• Excerpts from a dataset:
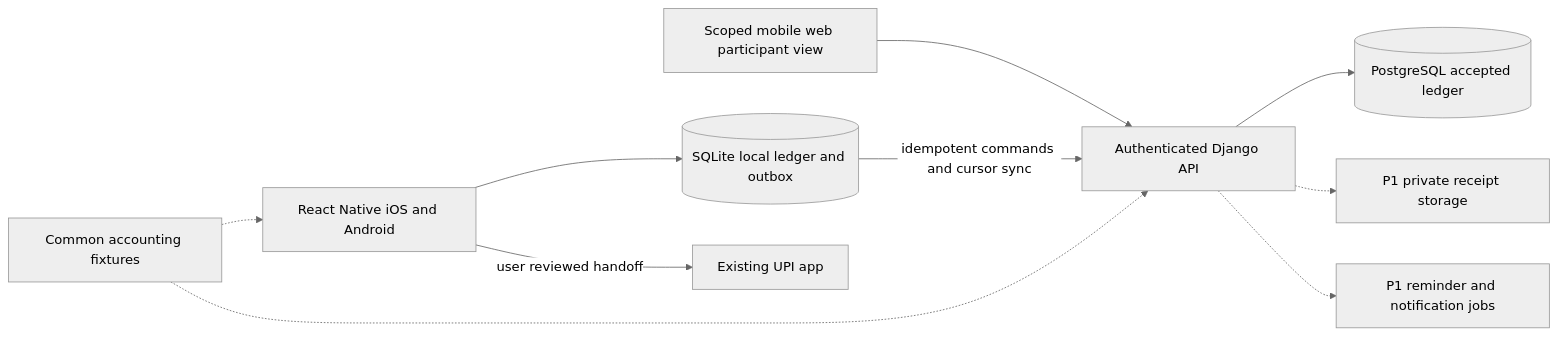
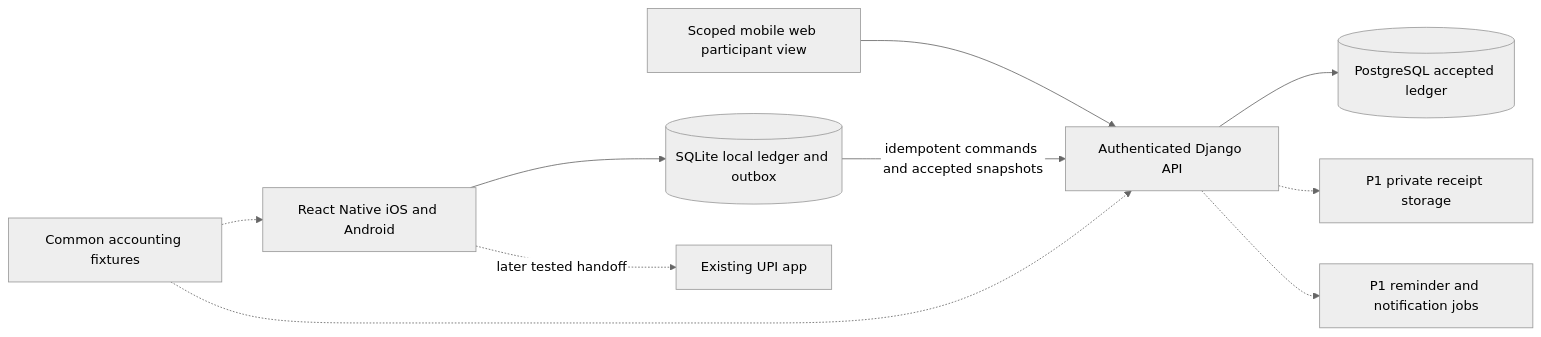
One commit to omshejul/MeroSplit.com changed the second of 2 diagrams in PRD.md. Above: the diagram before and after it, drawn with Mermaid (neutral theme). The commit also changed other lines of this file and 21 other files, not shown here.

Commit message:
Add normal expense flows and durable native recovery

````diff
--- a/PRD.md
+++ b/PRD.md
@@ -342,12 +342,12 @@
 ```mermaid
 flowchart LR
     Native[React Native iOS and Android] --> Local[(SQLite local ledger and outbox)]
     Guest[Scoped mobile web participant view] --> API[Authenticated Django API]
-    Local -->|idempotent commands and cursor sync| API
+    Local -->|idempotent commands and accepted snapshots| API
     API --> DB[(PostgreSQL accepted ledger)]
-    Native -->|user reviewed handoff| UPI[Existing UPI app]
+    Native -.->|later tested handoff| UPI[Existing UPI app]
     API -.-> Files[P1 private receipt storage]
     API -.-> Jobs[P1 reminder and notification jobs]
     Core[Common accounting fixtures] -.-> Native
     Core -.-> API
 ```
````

• Work instruction: I'd like the lines above from the one with "API --> DB[(PostgreSQL accepted ledger)]" up to and including the one with "Core[Common accounting fixtures]" copied exactly, with no other lines.

• Solution to the problem:
     API --> DB[(PostgreSQL accepted ledger)]
-    Native -->|user reviewed handoff| UPI[Existing UPI app]
+    Native -.->|later tested handoff| UPI[Existing UPI app]
     API -.-> Files[P1 private receipt storage]
     API -.-> Jobs[P1 reminder and notification jobs]
     Core[Common accounting fixtures] -.-> Native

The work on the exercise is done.